=== YOUR INSTRUCTIONS ===
Each entry here needs to be given again exactly.

=== Before-and-after change records ===
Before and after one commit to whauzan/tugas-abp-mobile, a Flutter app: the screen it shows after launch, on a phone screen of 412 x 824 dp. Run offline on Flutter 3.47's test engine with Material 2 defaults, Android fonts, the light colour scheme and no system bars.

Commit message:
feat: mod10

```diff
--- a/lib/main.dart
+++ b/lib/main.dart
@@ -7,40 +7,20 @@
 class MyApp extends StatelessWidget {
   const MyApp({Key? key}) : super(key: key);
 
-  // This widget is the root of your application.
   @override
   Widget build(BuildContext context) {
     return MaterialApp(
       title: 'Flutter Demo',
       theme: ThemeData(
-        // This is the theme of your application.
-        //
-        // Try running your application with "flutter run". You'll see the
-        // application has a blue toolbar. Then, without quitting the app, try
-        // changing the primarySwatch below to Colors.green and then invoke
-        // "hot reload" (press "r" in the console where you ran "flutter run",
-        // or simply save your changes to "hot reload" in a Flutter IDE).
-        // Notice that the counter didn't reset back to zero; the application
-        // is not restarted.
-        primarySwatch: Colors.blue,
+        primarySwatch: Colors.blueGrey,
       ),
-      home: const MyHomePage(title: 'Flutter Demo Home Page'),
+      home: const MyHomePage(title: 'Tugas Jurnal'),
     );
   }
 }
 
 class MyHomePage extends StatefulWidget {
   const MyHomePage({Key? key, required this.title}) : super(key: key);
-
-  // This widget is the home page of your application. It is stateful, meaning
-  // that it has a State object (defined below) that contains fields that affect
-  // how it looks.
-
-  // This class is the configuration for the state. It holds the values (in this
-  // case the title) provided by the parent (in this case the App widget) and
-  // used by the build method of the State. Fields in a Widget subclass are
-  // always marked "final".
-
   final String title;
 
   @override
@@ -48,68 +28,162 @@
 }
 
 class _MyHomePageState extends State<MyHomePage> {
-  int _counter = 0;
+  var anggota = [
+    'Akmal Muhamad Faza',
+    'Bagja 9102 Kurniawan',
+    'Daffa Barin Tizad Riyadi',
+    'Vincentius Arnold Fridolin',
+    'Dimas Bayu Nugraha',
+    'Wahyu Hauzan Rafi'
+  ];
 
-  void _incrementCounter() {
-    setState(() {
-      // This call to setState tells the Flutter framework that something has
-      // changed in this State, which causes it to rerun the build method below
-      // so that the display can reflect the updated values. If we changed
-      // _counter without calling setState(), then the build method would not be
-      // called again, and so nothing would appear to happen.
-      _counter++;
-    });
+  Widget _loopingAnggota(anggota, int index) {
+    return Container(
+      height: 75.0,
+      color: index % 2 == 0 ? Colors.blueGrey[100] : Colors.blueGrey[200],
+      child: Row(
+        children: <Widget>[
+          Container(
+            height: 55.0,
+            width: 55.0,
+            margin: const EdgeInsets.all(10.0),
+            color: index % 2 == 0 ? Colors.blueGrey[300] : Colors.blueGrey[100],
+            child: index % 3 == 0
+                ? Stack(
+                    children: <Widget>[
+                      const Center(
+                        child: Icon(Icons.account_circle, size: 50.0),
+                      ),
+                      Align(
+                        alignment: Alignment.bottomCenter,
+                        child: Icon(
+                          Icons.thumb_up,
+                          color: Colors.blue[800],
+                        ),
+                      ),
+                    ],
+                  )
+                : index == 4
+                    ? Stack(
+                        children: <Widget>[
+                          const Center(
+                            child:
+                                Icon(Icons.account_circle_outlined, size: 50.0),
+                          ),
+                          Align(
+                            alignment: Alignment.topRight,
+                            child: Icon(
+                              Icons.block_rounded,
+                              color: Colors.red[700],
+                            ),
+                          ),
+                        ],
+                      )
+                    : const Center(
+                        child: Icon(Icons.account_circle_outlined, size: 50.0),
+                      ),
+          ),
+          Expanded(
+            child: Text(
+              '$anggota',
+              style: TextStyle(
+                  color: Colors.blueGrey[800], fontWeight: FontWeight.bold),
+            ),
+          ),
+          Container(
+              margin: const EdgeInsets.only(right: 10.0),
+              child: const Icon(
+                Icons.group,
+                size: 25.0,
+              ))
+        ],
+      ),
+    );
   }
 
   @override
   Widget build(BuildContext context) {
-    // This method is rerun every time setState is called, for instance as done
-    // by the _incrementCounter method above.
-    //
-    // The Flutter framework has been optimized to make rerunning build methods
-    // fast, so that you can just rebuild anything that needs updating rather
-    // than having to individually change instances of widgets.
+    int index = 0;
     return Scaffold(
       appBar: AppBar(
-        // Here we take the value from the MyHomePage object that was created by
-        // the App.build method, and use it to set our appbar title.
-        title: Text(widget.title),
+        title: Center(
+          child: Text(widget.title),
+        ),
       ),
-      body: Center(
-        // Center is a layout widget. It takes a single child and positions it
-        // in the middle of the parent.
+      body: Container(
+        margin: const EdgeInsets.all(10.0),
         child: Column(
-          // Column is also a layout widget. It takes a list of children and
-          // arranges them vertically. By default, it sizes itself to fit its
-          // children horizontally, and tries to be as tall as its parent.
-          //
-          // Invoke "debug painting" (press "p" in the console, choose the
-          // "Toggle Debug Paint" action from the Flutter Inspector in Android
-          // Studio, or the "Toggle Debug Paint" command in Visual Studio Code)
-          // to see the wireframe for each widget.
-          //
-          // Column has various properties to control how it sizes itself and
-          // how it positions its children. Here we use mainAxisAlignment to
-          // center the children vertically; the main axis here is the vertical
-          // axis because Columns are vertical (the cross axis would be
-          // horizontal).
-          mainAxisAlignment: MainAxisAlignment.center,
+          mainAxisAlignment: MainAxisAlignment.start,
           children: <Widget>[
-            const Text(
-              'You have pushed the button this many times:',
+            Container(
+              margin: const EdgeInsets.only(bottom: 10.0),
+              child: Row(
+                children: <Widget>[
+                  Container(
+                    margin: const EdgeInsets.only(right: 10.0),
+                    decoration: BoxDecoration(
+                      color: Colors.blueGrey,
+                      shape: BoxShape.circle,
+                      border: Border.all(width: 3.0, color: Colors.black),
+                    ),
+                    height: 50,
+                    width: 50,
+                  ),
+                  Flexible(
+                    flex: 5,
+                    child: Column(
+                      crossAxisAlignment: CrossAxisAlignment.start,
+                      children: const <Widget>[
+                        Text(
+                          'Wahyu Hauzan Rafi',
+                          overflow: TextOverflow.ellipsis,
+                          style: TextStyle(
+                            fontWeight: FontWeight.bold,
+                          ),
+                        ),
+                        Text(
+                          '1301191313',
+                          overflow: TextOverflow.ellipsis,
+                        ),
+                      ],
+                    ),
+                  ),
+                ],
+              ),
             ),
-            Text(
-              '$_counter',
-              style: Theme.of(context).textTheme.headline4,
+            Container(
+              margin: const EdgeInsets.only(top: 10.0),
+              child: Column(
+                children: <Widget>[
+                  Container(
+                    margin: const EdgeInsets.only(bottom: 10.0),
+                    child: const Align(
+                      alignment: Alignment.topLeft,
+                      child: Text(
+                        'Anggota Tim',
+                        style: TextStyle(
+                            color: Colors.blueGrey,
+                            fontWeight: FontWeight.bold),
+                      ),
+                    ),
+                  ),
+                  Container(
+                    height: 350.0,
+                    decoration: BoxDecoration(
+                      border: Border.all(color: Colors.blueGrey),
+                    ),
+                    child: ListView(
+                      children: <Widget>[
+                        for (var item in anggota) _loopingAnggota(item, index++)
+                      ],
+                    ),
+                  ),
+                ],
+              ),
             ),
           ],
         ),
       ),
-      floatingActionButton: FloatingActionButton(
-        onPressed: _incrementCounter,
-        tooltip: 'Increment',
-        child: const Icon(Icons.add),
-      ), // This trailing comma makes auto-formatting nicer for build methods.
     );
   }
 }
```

=== TASK OUTPUT ===
Before and after one commit to whauzan/tugas-abp-mobile, a Flutter app: the screen it shows after launch, on a phone screen of 412 x 824 dp. Run offline on Flutter 3.47's test engine with Material 2 defaults, Android fonts, the light colour scheme and no system bars.

Commit message:
feat: mod10

```diff
--- a/lib/main.dart
+++ b/lib/main.dart
@@ -7,40 +7,20 @@
 class MyApp extends StatelessWidget {
   const MyApp({Key? key}) : super(key: key);
 
-  // This widget is the root of your application.
   @override
   Widget build(BuildContext context) {
     return MaterialApp(
       title: 'Flutter Demo',
       theme: ThemeData(
-        // This is the theme of your application.
-        //
-        // Try running your application with "flutter run". You'll see the
-        // application has a blue toolbar. Then, without quitting the app, try
-        // changing the primarySwatch below to Colors.green and then invoke
-        // "hot reload" (press "r" in the console where you ran "flutter run",
-        // or simply save your changes to "hot reload" in a Flutter IDE).
-        // Notice that the counter didn't reset back to zero; the application
-        // is not restarted.
-        primarySwatch: Colors.blue,
+        primarySwatch: Colors.blueGrey,
       ),
-      home: const MyHomePage(title: 'Flutter Demo Home Page'),
+      home: const MyHomePage(title: 'Tugas Jurnal'),
     );
   }
 }
 
 class MyHomePage extends StatefulWidget {
   const MyHomePage({Key? key, required this.title}) : super(key: key);
-
-  // This widget is the home page of your application. It is stateful, meaning
-  // that it has a State object (defined below) that contains fields that affect
-  // how it looks.
-
-  // This class is the configuration for the state. It holds the values (in this
-  // case the title) provided by the parent (in this case the App widget) and
-  // used by the build method of the State. Fields in a Widget subclass are
-  // always marked "final".
-
   final String title;
 
   @override
@@ -48,68 +28,162 @@
 }
 
 class _MyHomePageState extends State<MyHomePage> {
-  int _counter = 0;
+  var anggota = [
+    'Akmal Muhamad Faza',
+    'Bagja 9102 Kurniawan',
+    'Daffa Barin Tizad Riyadi',
+    'Vincentius Arnold Fridolin',
+    'Dimas Bayu Nugraha',
+    'Wahyu Hauzan Rafi'
+  ];
 
-  void _incrementCounter() {
-    setState(() {
-      // This call to setState tells the Flutter framework that something has
-      // changed in this State, which causes it to rerun the build method below
-      // so that the display can reflect the updated values. If we changed
-      // _counter without calling setState(), then the build method would not be
-      // called again, and so nothing would appear to happen.
-      _counter++;
-    });
+  Widget _loopingAnggota(anggota, int index) {
+    return Container(
+      height: 75.0,
+      color: index % 2 == 0 ? Colors.blueGrey[100] : Colors.blueGrey[200],
+      child: Row(
+        children: <Widget>[
+          Container(
+            height: 55.0,
+            width: 55.0,
+            margin: const EdgeInsets.all(10.0),
+            color: index % 2 == 0 ? Colors.blueGrey[300] : Colors.blueGrey[100],
+            child: index % 3 == 0
+                ? Stack(
+                    children: <Widget>[
+                      const Center(
+                        child: Icon(Icons.account_circle, size: 50.0),
+                      ),
+                      Align(
+                        alignment: Alignment.bottomCenter,
+                        child: Icon(
+                          Icons.thumb_up,
+                          color: Colors.blue[800],
+                        ),
+                      ),
+                    ],
+                  )
+                : index == 4
+                    ? Stack(
+                        children: <Widget>[
+                          const Center(
+                            child:
+                                Icon(Icons.account_circle_outlined, size: 50.0),
+                          ),
+                          Align(
+                            alignment: Alignment.topRight,
+                            child: Icon(
+                              Icons.block_rounded,
+                              color: Colors.red[700],
+                            ),
+                          ),
+                        ],
+                      )
+                    : const Center(
+                        child: Icon(Icons.account_circle_outlined, size: 50.0),
+                      ),
+          ),
+          Expanded(
+            child: Text(
+              '$anggota',
+              style: TextStyle(
+                  color: Colors.blueGrey[800], fontWeight: FontWeight.bold),
+            ),
+          ),
+          Container(
+              margin: const EdgeInsets.only(right: 10.0),
+              child: const Icon(
+                Icons.group,
+                size: 25.0,
+              ))
+        ],
+      ),
+    );
   }
 
   @override
   Widget build(BuildContext context) {
-    // This method is rerun every time setState is called, for instance as done
-    // by the _incrementCounter method above.
-    //
-    // The Flutter framework has been optimized to make rerunning build methods
-    // fast, so that you can just rebuild anything that needs updating rather
-    // than having to individually change instances of widgets.
+    int index = 0;
     return Scaffold(
       appBar: AppBar(
-        // Here we take the value from the MyHomePage object that was created by
-        // the App.build method, and use it to set our appbar title.
-        title: Text(widget.title),
+        title: Center(
+          child: Text(widget.title),
+        ),
       ),
-      body: Center(
-        // Center is a layout widget. It takes a single child and positions it
-        // in the middle of the parent.
+      body: Container(
+        margin: const EdgeInsets.all(10.0),
         child: Column(
-          // Column is also a layout widget. It takes a list of children and
-          // arranges them vertically. By default, it sizes itself to fit its
-          // children horizontally, and tries to be as tall as its parent.
-          //
-          // Invoke "debug painting" (press "p" in the console, choose the
-          // "Toggle Debug Paint" action from the Flutter Inspector in Android
-          // Studio, or the "Toggle Debug Paint" command in Visual Studio Code)
-          // to see the wireframe for each widget.
-          //
-          // Column has various properties to control how it sizes itself and
-          // how it positions its children. Here we use mainAxisAlignment to
-          // center the children vertically; the main axis here is the vertical
-          // axis because Columns are vertical (the cross axis would be
-          // horizontal).
-          mainAxisAlignment: MainAxisAlignment.center,
+          mainAxisAlignment: MainAxisAlignment.start,
           children: <Widget>[
-            const Text(
-              'You have pushed the button this many times:',
+            Container(
+              margin: const EdgeInsets.only(bottom: 10.0),
+              child: Row(
+                children: <Widget>[
+                  Container(
+                    margin: const EdgeInsets.only(right: 10.0),
+                    decoration: BoxDecoration(
+                      color: Colors.blueGrey,
+                      shape: BoxShape.circle,
+                      border: Border.all(width: 3.0, color: Colors.black),
+                    ),
+                    height: 50,
+                    width: 50,
+                  ),
+                  Flexible(
+                    flex: 5,
+                    child: Column(
+                      crossAxisAlignment: CrossAxisAlignment.start,
+                      children: const <Widget>[
+                        Text(
+                          'Wahyu Hauzan Rafi',
+                          overflow: TextOverflow.ellipsis,
+                          style: TextStyle(
+                            fontWeight: FontWeight.bold,
+                          ),
+                        ),
+                        Text(
+                          '1301191313',
+                          overflow: TextOverflow.ellipsis,
+                        ),
+                      ],
+                    ),
+                  ),
+                ],
+              ),
             ),
-            Text(
-              '$_counter',
-              style: Theme.of(context).textTheme.headline4,
+            Container(
+              margin: const EdgeInsets.only(top: 10.0),
+              child: Column(
+                children: <Widget>[
+                  Container(
+                    margin: const EdgeInsets.only(bottom: 10.0),
+                    child: const Align(
+                      alignment: Alignment.topLeft,
+                      child: Text(
+                        'Anggota Tim',
+                        style: TextStyle(
+                            color: Colors.blueGrey,
+                            fontWeight: FontWeight.bold),
+                      ),
+                    ),
+                  ),
+                  Container(
+                    height: 350.0,
+                    decoration: BoxDecoration(
+                      border: Border.all(color: Colors.blueGrey),
+                    ),
+                    child: ListView(
+                      children: <Widget>[
+                        for (var item in anggota) _loopingAnggota(item, index++)
+                      ],
+                    ),
+                  ),
+                ],
+              ),
             ),
           ],
         ),
       ),
-      floatingActionButton: FloatingActionButton(
-        onPressed: _incrementCounter,
-        tooltip: 'Increment',
-        child: const Icon(Icons.add),
-      ), // This trailing comma makes auto-formatting nicer for build methods.
     );
   }
 }
```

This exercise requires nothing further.